Without the pictures, give every record again exactly.

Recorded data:
------------

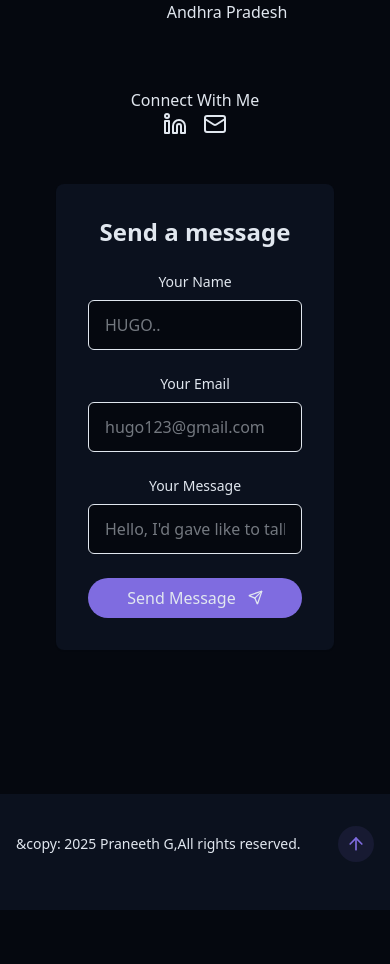
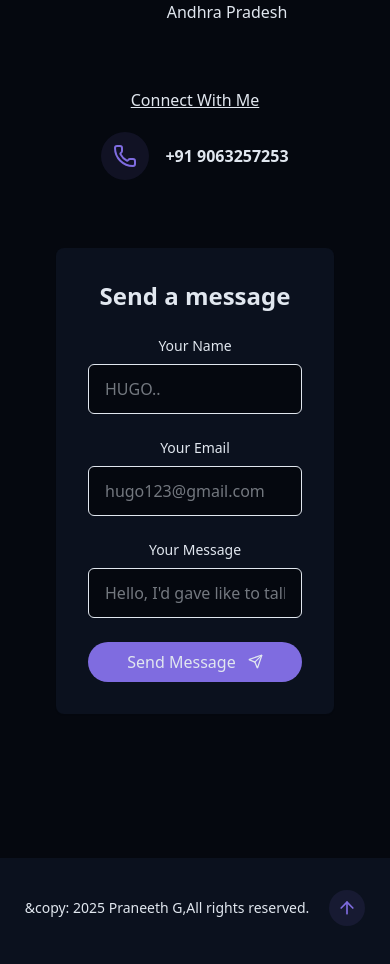
Before and after one commit to PRANEETH-1608/Portfolio-with-beautiful-Tailwind-Styling, a React (Vite) app: page / in a window 390 px wide. Shown: the part 6117-7081 px from the top of the page. Before the commit the page ends 7027 px from the top, so only its background shows below. Built offline with nearby package versions, Linux system fonts and the light colour scheme.

Commit message:
made some changes regarding section names and added mobile number

```diff
--- a/src/components/AboutSection.jsx
+++ b/src/components/AboutSection.jsx
@@ -31,7 +31,7 @@ export const AboutSection = () => {
               </a>
 
               <a
-                href=""
+                href="https://resume.tiiny.site" target="_blank"
                 className="px-6 py-2 rounded-full border border-primary text-primary hover:bg-primary/10 transtion-colors duration-300"
               >
                 {" "}
--- a/src/components/ContactSection.jsx
+++ b/src/components/ContactSection.jsx
@@ -32,7 +32,7 @@ export const ContactSection = () => {
   };
 
   return (
-    <section className="py-24 px-6 md:py-24 md:px-24 relative bg-secondary/30" id="section">
+    <section className="py-24 px-6 md:py-24 md:px-24 relative bg-secondary/30" id="contact">
       <div className="container mx-auto max-w-5xl">
         <h2 className="text-3xl md:text-4xl font-bold mb-4 text-center">
           Get In <span className="text-primary "> Touch </span>
@@ -80,15 +80,18 @@ export const ContactSection = () => {
             </div>
 
             <div className="pt-8">
-              <h4>Connect With Me</h4>
-              <div className="flex space-x-4 justify-center">
-                <a href="www.linkedin.com/in/praneeth-ginjupalli-92bb60292" target="_blank">
-                  <Linkedin />
-                </a>
+              <h4 className="underline">Connect With Me</h4>
+              <div className="flex space-x-4 justify-center m-5 text-center font-bold">
 
-                <a href="#" target="_blank">
-                  <Mail />
-                </a>
+                 <div className="p-3 rounded-full bg-primary/10">
+                  <Phone className="h-6 w-6 text-primary" />{" "}
+
+
+                </div>
+
+                <p className="mt-3">+91 9063257253</p>
+
+
               </div>
             </div>
           </div>
--- a/src/components/Footer.jsx
+++ b/src/components/Footer.jsx
@@ -2,13 +2,13 @@ import { ArrowUp } from "lucide-react";
 
 export const Footer = () => {
   return (
-    <footer className="py-12 px-4 bg-card relative border-border mt-12 pt-8 flex flex-wrap justify-between items-center">
+    <footer className=" text-center py-12 px-4 bg-card relative border-border mt-12 pt-8 flex flex-wrap justify-center items-center">
       {" "}
       <p className="text-sm text-muted-foreground">
             {" "}
         &copy: {new Date().getFullYear()} Praneeth G,All rights reserved.</p>
 
-    <a href="#hero" className="p-2 rounded-full bg-primary/10 hover:bg-primary/20 text-primary transition-colors">
+    <a href="#home" className="p-2 rounded-full ml-5 bg-primary/10 hover:bg-primary/20 text-primary transition-colors">
         <ArrowUp size={20}/>
 
     </a>
--- a/src/components/HeroSection.jsx
+++ b/src/components/HeroSection.jsx
@@ -1,7 +1,7 @@
 import { ArrowDown } from "lucide-react"
 
 export const HeroSection=()=>{
-    return <section id="hero" className="relative min-h-screen flex flex-col items-center justify-center px-4">
+    return <section id="home" className="relative min-h-screen flex flex-col items-center justify-center px-4">
 
         <div className="container max-w-4xl mx-auto text-center z-10">
 
--- a/src/components/Navbar.jsx
+++ b/src/components/Navbar.jsx
@@ -3,7 +3,7 @@ import { useEffect, useState } from "react";
 import { Menu,X } from "lucide-react";
 
 const navItems = [
-  { name: "Home", href: "#hero" },
+  { name: "Home", href: "#home" },
   { name: "About", href: "#about" },
   { name: "Skills", href: "#skills" },
   { name: "Projects", href: "#projects" },
@@ -48,7 +48,7 @@ export const Navbar = () => {
             <a
               href={item.href}
               key={key}
-              className="text-foreground/80 hover:text-primary transition-colors duration-300"
+              className="text-foreground/80 hover:text-primary transition-colors duration-300 backdrop-blur-3xl"
             >
               {item.name}
             </a>
--- a/src/components/ProjectsSection.jsx
+++ b/src/components/ProjectsSection.jsx
@@ -8,7 +8,7 @@ const projects = [
     image: "/projects/proj1_1st_image.png",
     tags: ["React", "TailwindCSS", "CLIPDROP API","EXPRESS","MONGODB"],
     demoUrl: "#",
-    githubUrl: "#",
+    githubUrl: "https://github.com/PRANEETH-1608/imagify",
   },
   {
     id: 2,
```
Also changed, not shown: stock-photo-text-portfolio-on-brown-paper-book-on-table-business-concept-387456811.jpg (added).
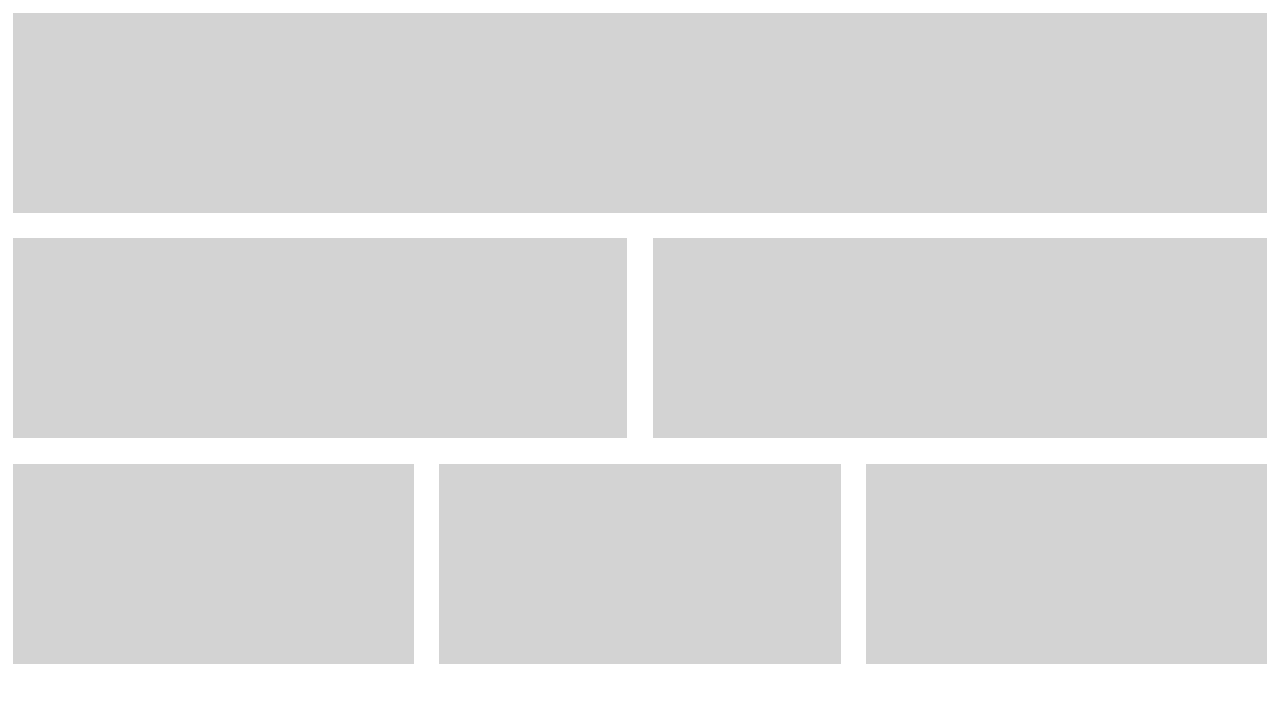
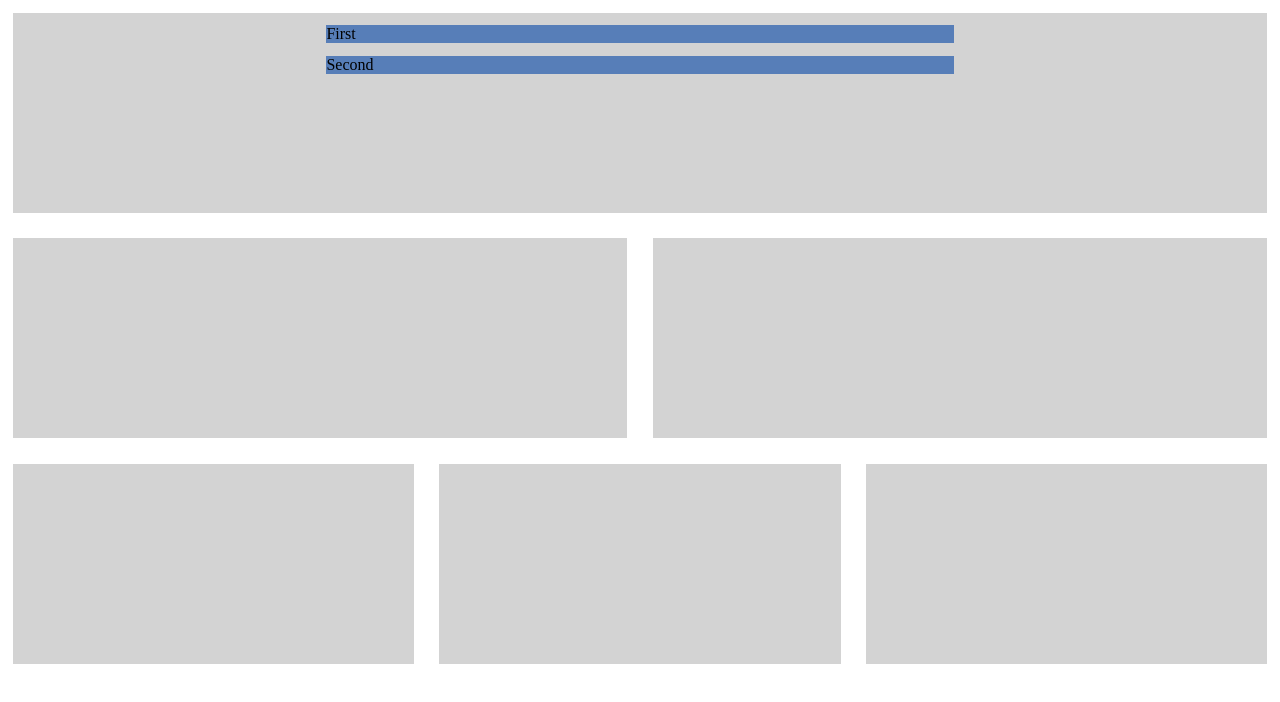
Before and after one commit to grzesieku401/firstHtmleduweb, a plain HTML site: page Positioning/FluidLayout/index.html in a window 1280 px wide. Drawn offline with Linux system fonts and the light colour scheme.

Commit message:
Add pseudoclass to FluidLayout

```diff
--- a/Positioning/FluidLayout/index.html
+++ b/Positioning/FluidLayout/index.html
@@ -9,7 +9,10 @@
 </head>
 <body>
   <section class="first">
-    <div></div>
+    <div>
+      <p>First</p>
+      <p>Second</p>
+    </div>
   </section>
   <section class="second">
     <div ></div>
--- a/Positioning/FluidLayout/style.css
+++ b/Positioning/FluidLayout/style.css
@@ -42,3 +42,14 @@ div{
     width: 98%;
   }
 }
+
+p{
+  background-color: #577eb8;
+  width: 50%;
+  margin: 1% auto;
+}
+
+p:hover{
+  background-color: #11d73d;
+  padding: 0.5%;
+}
```
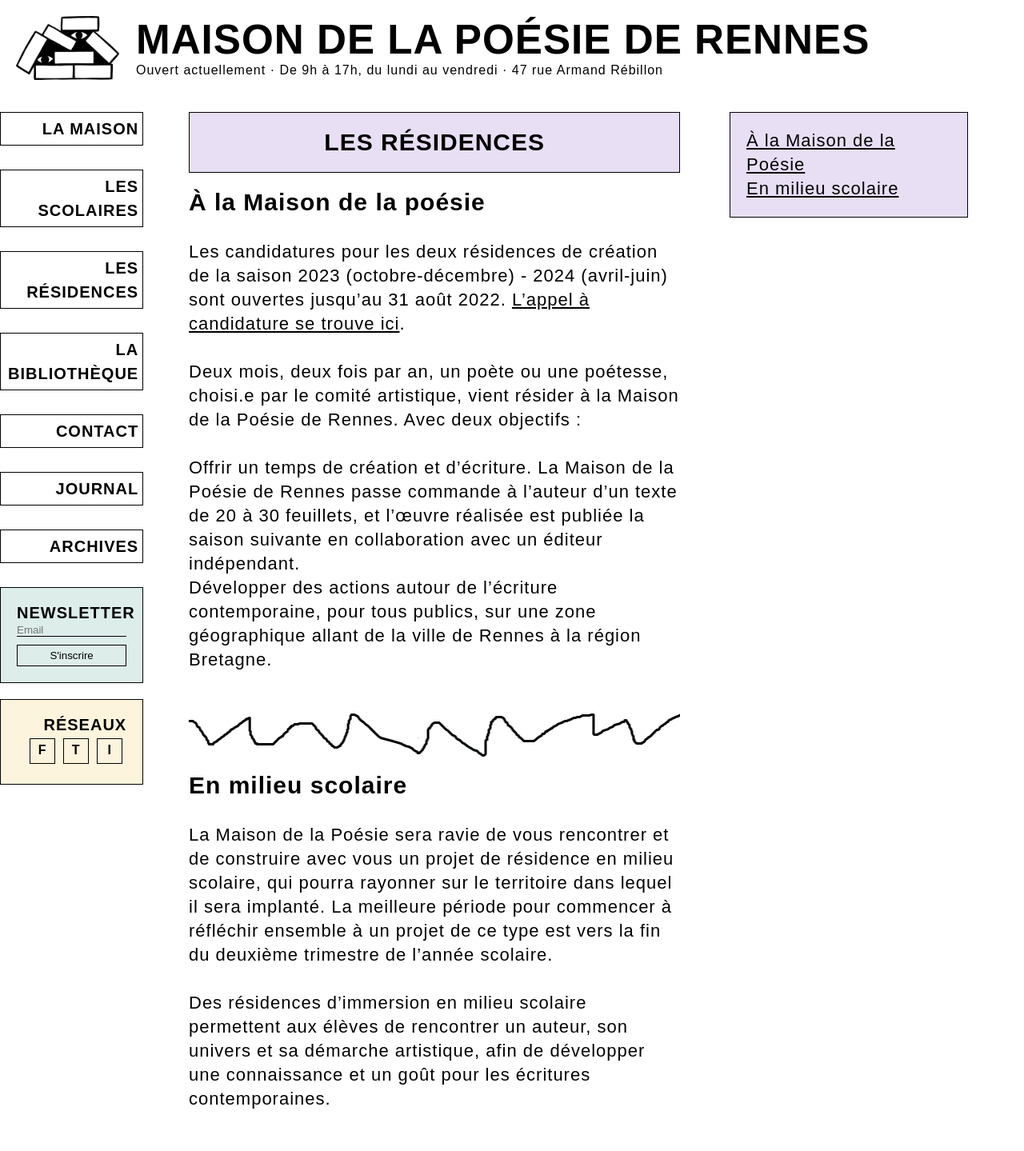
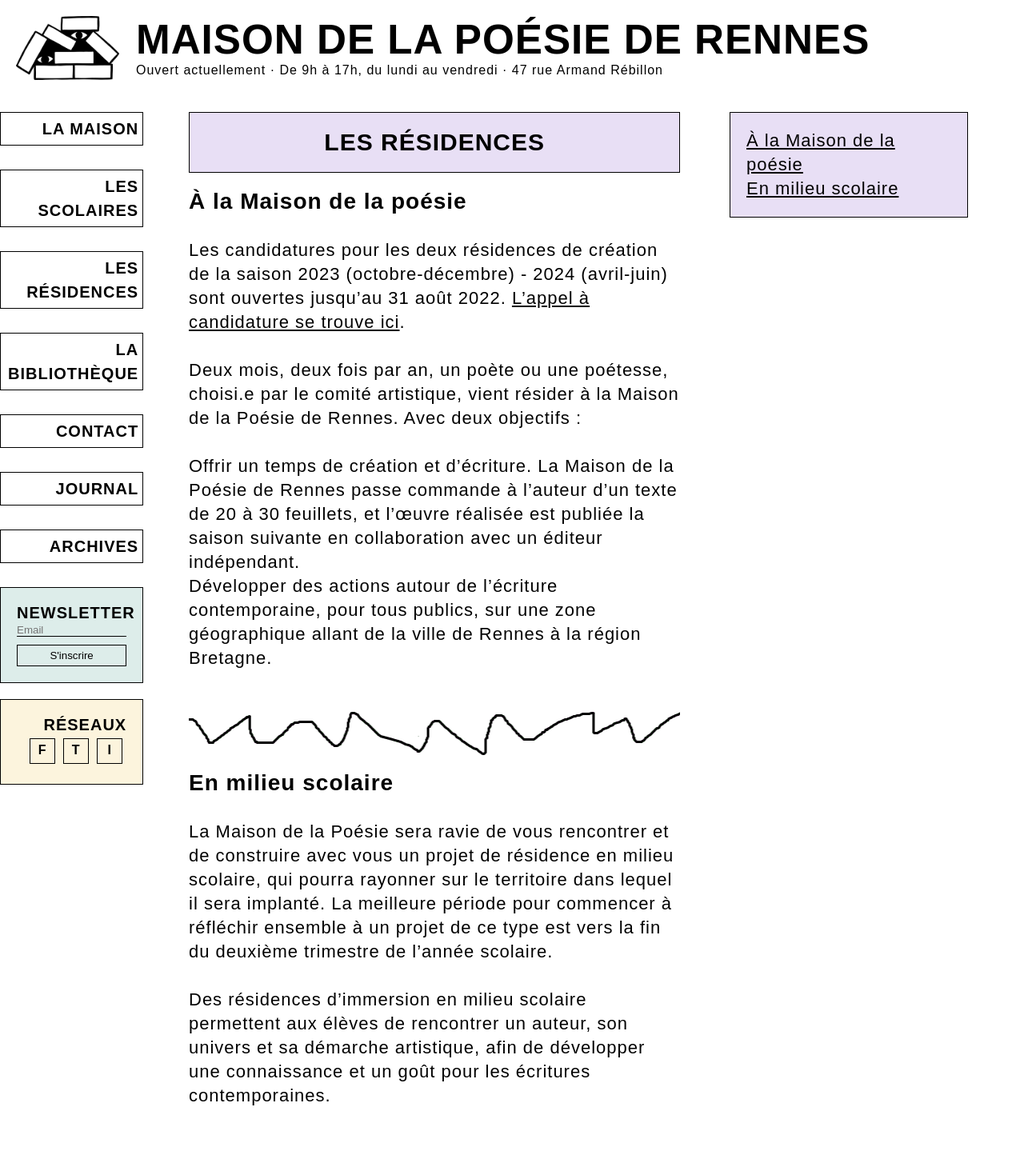
Before and after one commit to PQuod/MaisondelaPoesiedeRennes, a Jekyll site: the page built from residences.md, in a window 1280 px wide. Shown: the whole page at 80% size. Built offline with Jekyll 4.4.1, drawn with Linux system fonts in a browser that asks for light colours; some web fonts are replaced; a script that is not in the unit is left out.

Commit message:
Update Pages “residences”

```diff
--- a/residences.md
+++ b/residences.md
@@ -3,13 +3,8 @@
 title: Les résidences
 permalink: /residences/
 ---
-{: .sommaire }
-* [À la Maison de la Poésie](#maipo)
-* [En milieu scolaire](#scolaires)
 
-
-
-# À la Maison de la poésie <a class="anchor" id="maipo"></a>
+## À la Maison de la poésie
 
 Les candidatures pour les deux résidences de création de la saison 2023 (octobre-décembre) - 2024 (avril-juin) sont ouvertes jusqu'au 31 août 2022. [L'appel à candidature se trouve ici](/appel/2022/05/02/appels-residences-23-24.html).
 
@@ -22,7 +17,7 @@
 
 - - -
 
-# En milieu scolaire <a class="anchor" id="scolaires"></a>
+## En milieu scolaire
 
 La Maison de la Poésie sera ravie de vous rencontrer et de construire avec vous un projet de résidence en milieu scolaire, qui pourra rayonner sur le territoire dans lequel il sera implanté. La meilleure période pour commencer à réfléchir ensemble à un projet de ce type est vers la fin du deuxième trimestre de l'année scolaire.
 
```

------------

#### [Task result]
Before and after one commit to PRANEETH-1608/Portfolio-with-beautiful-Tailwind-Styling, a React (Vite) app: page / in a window 390 px wide. Shown: the part 6117-7081 px from the top of the page. Before the commit the page ends 7027 px from the top, so only its background shows below. Built offline with nearby package versions, Linux system fonts and the light colour scheme.

Commit message:
made some changes regarding section names and added mobile number

```diff
--- a/src/components/AboutSection.jsx
+++ b/src/components/AboutSection.jsx
@@ -31,7 +31,7 @@ export const AboutSection = () => {
               </a>
 
               <a
-                href=""
+                href="https://resume.tiiny.site" target="_blank"
                 className="px-6 py-2 rounded-full border border-primary text-primary hover:bg-primary/10 transtion-colors duration-300"
               >
                 {" "}
--- a/src/components/ContactSection.jsx
+++ b/src/components/ContactSection.jsx
@@ -32,7 +32,7 @@ export const ContactSection = () => {
   };
 
   return (
-    <section className="py-24 px-6 md:py-24 md:px-24 relative bg-secondary/30" id="section">
+    <section className="py-24 px-6 md:py-24 md:px-24 relative bg-secondary/30" id="contact">
       <div className="container mx-auto max-w-5xl">
         <h2 className="text-3xl md:text-4xl font-bold mb-4 text-center">
           Get In <span className="text-primary "> Touch </span>
@@ -80,15 +80,18 @@ export const ContactSection = () => {
             </div>
 
             <div className="pt-8">
-              <h4>Connect With Me</h4>
-              <div className="flex space-x-4 justify-center">
-                <a href="www.linkedin.com/in/praneeth-ginjupalli-92bb60292" target="_blank">
-                  <Linkedin />
-                </a>
+              <h4 className="underline">Connect With Me</h4>
+              <div className="flex space-x-4 justify-center m-5 text-center font-bold">
 
-                <a href="#" target="_blank">
-                  <Mail />
-                </a>
+                 <div className="p-3 rounded-full bg-primary/10">
+                  <Phone className="h-6 w-6 text-primary" />{" "}
+
+
+                </div>
+
+                <p className="mt-3">+91 9063257253</p>
+
+
               </div>
             </div>
           </div>
--- a/src/components/Footer.jsx
+++ b/src/components/Footer.jsx
@@ -2,13 +2,13 @@ import { ArrowUp } from "lucide-react";
 
 export const Footer = () => {
   return (
-    <footer className="py-12 px-4 bg-card relative border-border mt-12 pt-8 flex flex-wrap justify-between items-center">
+    <footer className=" text-center py-12 px-4 bg-card relative border-border mt-12 pt-8 flex flex-wrap justify-center items-center">
       {" "}
       <p className="text-sm text-muted-foreground">
             {" "}
         &copy: {new Date().getFullYear()} Praneeth G,All rights reserved.</p>
 
-    <a href="#hero" className="p-2 rounded-full bg-primary/10 hover:bg-primary/20 text-primary transition-colors">
+    <a href="#home" className="p-2 rounded-full ml-5 bg-primary/10 hover:bg-primary/20 text-primary transition-colors">
         <ArrowUp size={20}/>
 
     </a>
--- a/src/components/HeroSection.jsx
+++ b/src/components/HeroSection.jsx
@@ -1,7 +1,7 @@
 import { ArrowDown } from "lucide-react"
 
 export const HeroSection=()=>{
-    return <section id="hero" className="relative min-h-screen flex flex-col items-center justify-center px-4">
+    return <section id="home" className="relative min-h-screen flex flex-col items-center justify-center px-4">
 
         <div className="container max-w-4xl mx-auto text-center z-10">
 
--- a/src/components/Navbar.jsx
+++ b/src/components/Navbar.jsx
@@ -3,7 +3,7 @@ import { useEffect, useState } from "react";
 import { Menu,X } from "lucide-react";
 
 const navItems = [
-  { name: "Home", href: "#hero" },
+  { name: "Home", href: "#home" },
   { name: "About", href: "#about" },
   { name: "Skills", href: "#skills" },
   { name: "Projects", href: "#projects" },
@@ -48,7 +48,7 @@ export const Navbar = () => {
             <a
               href={item.href}
               key={key}
-              className="text-foreground/80 hover:text-primary transition-colors duration-300"
+              className="text-foreground/80 hover:text-primary transition-colors duration-300 backdrop-blur-3xl"
             >
               {item.name}
             </a>
--- a/src/components/ProjectsSection.jsx
+++ b/src/components/ProjectsSection.jsx
@@ -8,7 +8,7 @@ const projects = [
     image: "/projects/proj1_1st_image.png",
     tags: ["React", "TailwindCSS", "CLIPDROP API","EXPRESS","MONGODB"],
     demoUrl: "#",
-    githubUrl: "#",
+    githubUrl: "https://github.com/PRANEETH-1608/imagify",
   },
   {
     id: 2,
```
Also changed, not shown: stock-photo-text-portfolio-on-brown-paper-book-on-table-business-concept-387456811.jpg (added).
Before and after one commit to grzesieku401/firstHtmleduweb, a plain HTML site: page Positioning/FluidLayout/index.html in a window 1280 px wide. Drawn offline with Linux system fonts and the light colour scheme.

Commit message:
Add pseudoclass to FluidLayout

```diff
--- a/Positioning/FluidLayout/index.html
+++ b/Positioning/FluidLayout/index.html
@@ -9,7 +9,10 @@
 </head>
 <body>
   <section class="first">
-    <div></div>
+    <div>
+      <p>First</p>
+      <p>Second</p>
+    </div>
   </section>
   <section class="second">
     <div ></div>
--- a/Positioning/FluidLayout/style.css
+++ b/Positioning/FluidLayout/style.css
@@ -42,3 +42,14 @@ div{
     width: 98%;
   }
 }
+
+p{
+  background-color: #577eb8;
+  width: 50%;
+  margin: 1% auto;
+}
+
+p:hover{
+  background-color: #11d73d;
+  padding: 0.5%;
+}
```
Before and after one commit to PQuod/MaisondelaPoesiedeRennes, a Jekyll site: the page built from residences.md, in a window 1280 px wide. Shown: the whole page at 80% size. Built offline with Jekyll 4.4.1, drawn with Linux system fonts in a browser that asks for light colours; some web fonts are replaced; a script that is not in the unit is left out.

Commit message:
Update Pages “residences”

```diff
--- a/residences.md
+++ b/residences.md
@@ -3,13 +3,8 @@
 title: Les résidences
 permalink: /residences/
 ---
-{: .sommaire }
-* [À la Maison de la Poésie](#maipo)
-* [En milieu scolaire](#scolaires)
 
-
-
-# À la Maison de la poésie <a class="anchor" id="maipo"></a>
+## À la Maison de la poésie
 
 Les candidatures pour les deux résidences de création de la saison 2023 (octobre-décembre) - 2024 (avril-juin) sont ouvertes jusqu'au 31 août 2022. [L'appel à candidature se trouve ici](/appel/2022/05/02/appels-residences-23-24.html).
 
@@ -22,7 +17,7 @@
 
 - - -
 
-# En milieu scolaire <a class="anchor" id="scolaires"></a>
+## En milieu scolaire
 
 La Maison de la Poésie sera ravie de vous rencontrer et de construire avec vous un projet de résidence en milieu scolaire, qui pourra rayonner sur le territoire dans lequel il sera implanté. La meilleure période pour commencer à réfléchir ensemble à un projet de ce type est vers la fin du deuxième trimestre de l'année scolaire.
 
```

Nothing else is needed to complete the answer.